And five minutes later, the same.

Five minutes later, the same.

 

I’ve bragged I know my neighbors. I can name them all, along with their occupations, breed of dog, or children’s ages.

But who are these strangers sauntering across my sidewalk? From another street, another block? Newly homed workers, students, families.

We are sudden friends when I’m outside, a wave and polite hello, and how are you?

 

The neighborhood decided to put stuffed bears in windows for the children.

The neighborhood decided to go on sign hunts.

The neighborhood decided to share extra fruit from their trees, oranges, lemons, apricots.

 

What will happen after? When we all go back to work? Will the strangers now friends become estranged once again?

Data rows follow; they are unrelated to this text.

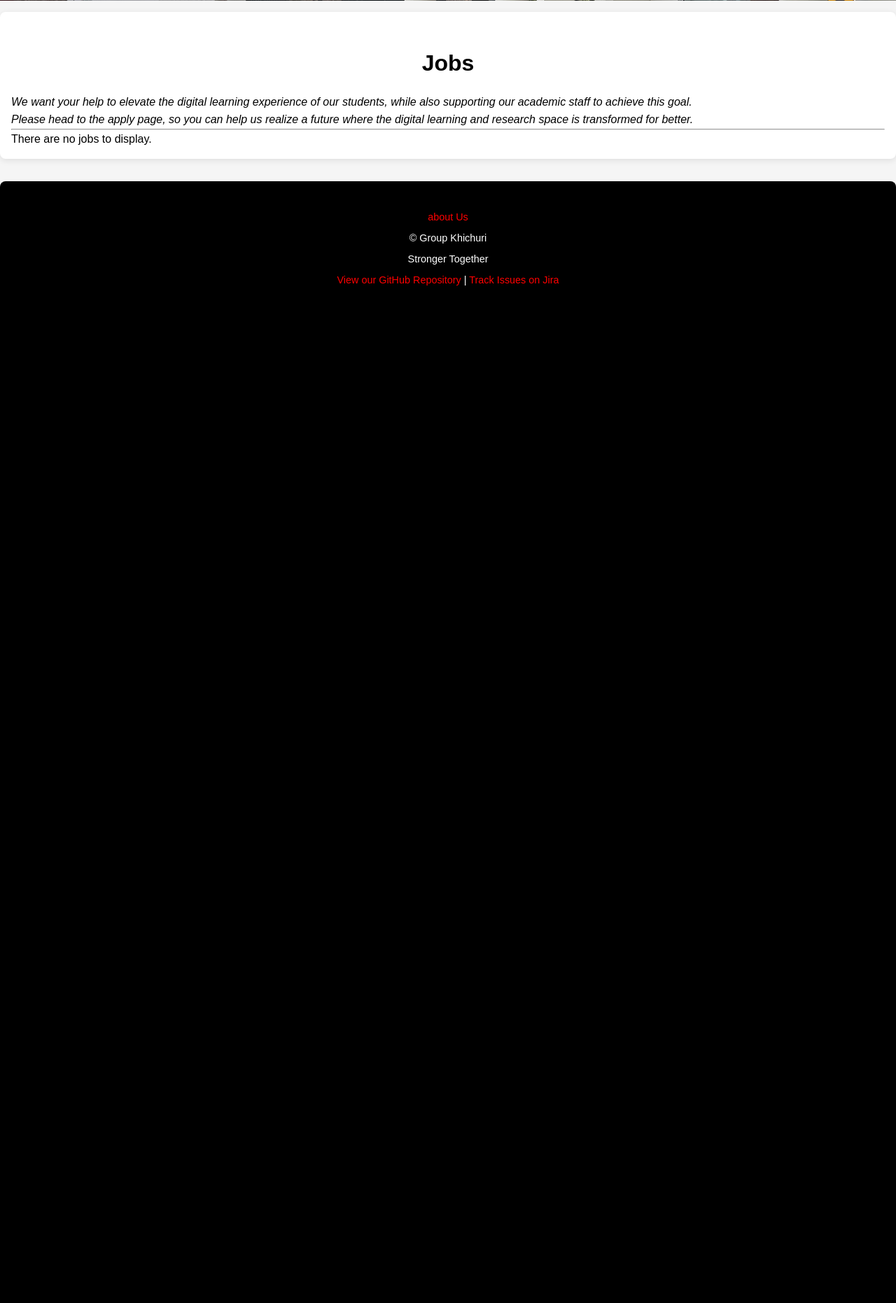
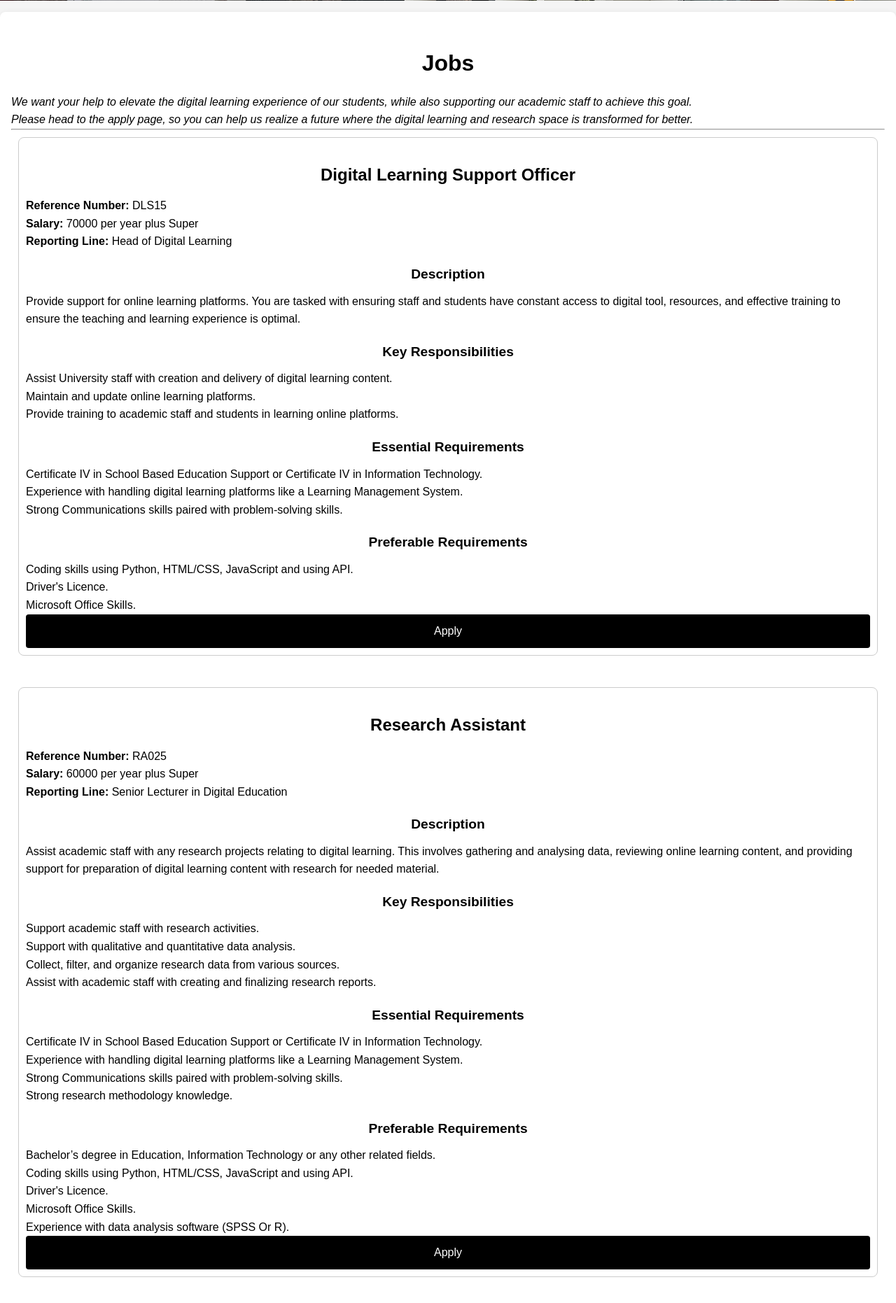
Before and after one commit to 106160340/assignment2, a PHP site: page /jobs.php in a window 1280 px wide. Shown: the part 583-2445 px from the top of the page at 70% size. Before the commit the page ends 991 px from the top, so only its background shows below. Run offline with PHP 8.4, Linux system fonts and the light colour scheme; data comes from the database, SQL or seed files in the repository; data that the repository does not hold is empty.

Commit message:
Update jobs.php

```diff
--- a/jobs.php
+++ b/jobs.php
@@ -5,45 +5,49 @@
 <img src="images/university_1.jpg" alt="view of university campus. A tree in front of a building."
     title="State University" class="theme_image">
 
-<!-- main content -->
+<!-- Main content -->
 <main id="main-content" role="main">
     <h1 id="job_page_heading">Jobs</h1>
     <article aria-labelledby="job_page_heading">
         <aside style="font-style: italic;">
             <p>We want your help to elevate the digital learning experience of our students, while also supporting our
-                academic staff to achieve this goal. </p>
+                academic staff to achieve this goal.</p>
             <p>Please head to the apply page, so you can help us realize a future where the digital learning and research
-                space is transformed for better. </p>
+                space is transformed for better.</p>
         </aside>
         <hr>
+
         <!-- Job Listing -->
         <?php
-        require_once "settings.php";
+        require_once __DIR__ . "/settings.php";
 
-        $dbconn = @mysqli_connect($host, $username, $password, $dbname);
+        // Connect using your multi-DB setup
+        try {
+            $dbconn = db_connect('jobs');  // connects to university_db
+        } catch (Exception $e) {
+            exit("<p style='color:red;'>Database connection failed: " . htmlspecialchars($e->getMessage()) . "</p>");
+        }
 
-        if ($dbconn) {
         $query = "SELECT * FROM jobs";
         $result = mysqli_query($dbconn, $query);
 
         if ($result && mysqli_num_rows($result) > 0) {
             while ($row = mysqli_fetch_assoc($result)) {
                 $title = htmlspecialchars($row['title']);
-                    $ref_num = mysqli_real_escape_string($dbconn, $row['ref_num']);
+                $ref_num = htmlspecialchars($row['ref_num']);
 
                 echo "<section class='job_section' aria-labelledby='$title'>";
                 echo "<h2 id='$title'>$title</h2>";
-                    echo "<p><strong>Reference Number: </strong>" . htmlspecialchars($row['ref_num']) . "</p>";
-                    echo "<p><strong>Salary: </strong>" . htmlspecialchars($row['salary']) . " per year plus Super</p>";
-                    echo "<p><strong>Reporting Line: </strong>" . htmlspecialchars($row['report_line']) . "</p>";
+                echo "<p><strong>Reference Number:</strong> {$ref_num}</p>";
+                echo "<p><strong>Salary:</strong> " . htmlspecialchars($row['salary']) . " per year plus Super</p>";
+                echo "<p><strong>Reporting Line:</strong> " . htmlspecialchars($row['report_line']) . "</p>";
                 echo "<h3>Description</h3>";
                 echo "<p>" . htmlspecialchars($row['description']) . "</p>";
 
-                    echo "<h3>Key Responsibilities</h3>";
-                    // Fetch related responsibilities - unordered list
+                // Responsibilities
                 $resp_query = "SELECT * FROM responsibility WHERE ref_num='$ref_num'";
                 $resp_result = mysqli_query($dbconn, $resp_query);
-
+                echo "<h3>Key Responsibilities</h3>";
                 if ($resp_result && mysqli_num_rows($resp_result) > 0) {
                     echo "<ul>";
                     while ($item = mysqli_fetch_assoc($resp_result)) {
@@ -54,11 +58,10 @@
                     echo "<p>No responsibilities listed.</p>";
                 }
 
-                    echo "<h3>Essential Requirements</h3>";
-                    // Fetch related essential requirements - ordered list
+                // Essential requirements
                 $esse_query = "SELECT * FROM essential WHERE ref_num='$ref_num'";
                 $esse_result = mysqli_query($dbconn, $esse_query);
-
+                echo "<h3>Essential Requirements</h3>";
                 if ($esse_result && mysqli_num_rows($esse_result) > 0) {
                     echo "<ol>";
                     while ($item = mysqli_fetch_assoc($esse_result)) {
@@ -69,11 +72,10 @@
                     echo "<p>No essential requirements listed.</p>";
                 }
 
-                    echo "<h3>Preferable Requirements</h3>";
-                    // Fetch related preferable requirements - unordered list
+                // Preferable requirements
                 $pref_query = "SELECT * FROM preferable WHERE ref_num='$ref_num'";
                 $pref_result = mysqli_query($dbconn, $pref_query);
-
+                echo "<h3>Preferable Requirements</h3>";
                 if ($pref_result && mysqli_num_rows($pref_result) > 0) {
                     echo "<ul>";
                     while ($item = mysqli_fetch_assoc($pref_result)) {
@@ -81,9 +83,10 @@
                     }
                     echo "</ul>";
                 } else {
-                        echo "<p>No prefereable requirements listed.</p>";
+                    echo "<p>No preferable requirements listed.</p>";
                 }
-                    echo "<div><p class='button' ><a href='apply.php'/ style='color: #fff; text-decoration: none;'>Apply</a></p></div>";
+
+                echo "<div><p class='button'><a href='apply.php' style='color:#fff;text-decoration:none;'>Apply</a></p></div>";
                 echo "</section><br>";
             }
         } else {
@@ -91,9 +94,6 @@
         }
 
         mysqli_close($dbconn);
-        } else {
-            echo "<p>Unable to connect to the database.</p>";
-        }
         ?>
     </article>
 </main>
```
Lines whose indentation alone changed are shown as unchanged.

Or will we then, having walked the tightrope together, come and gather, share, and wish each other well from less than six feet, without our masks and our gloves?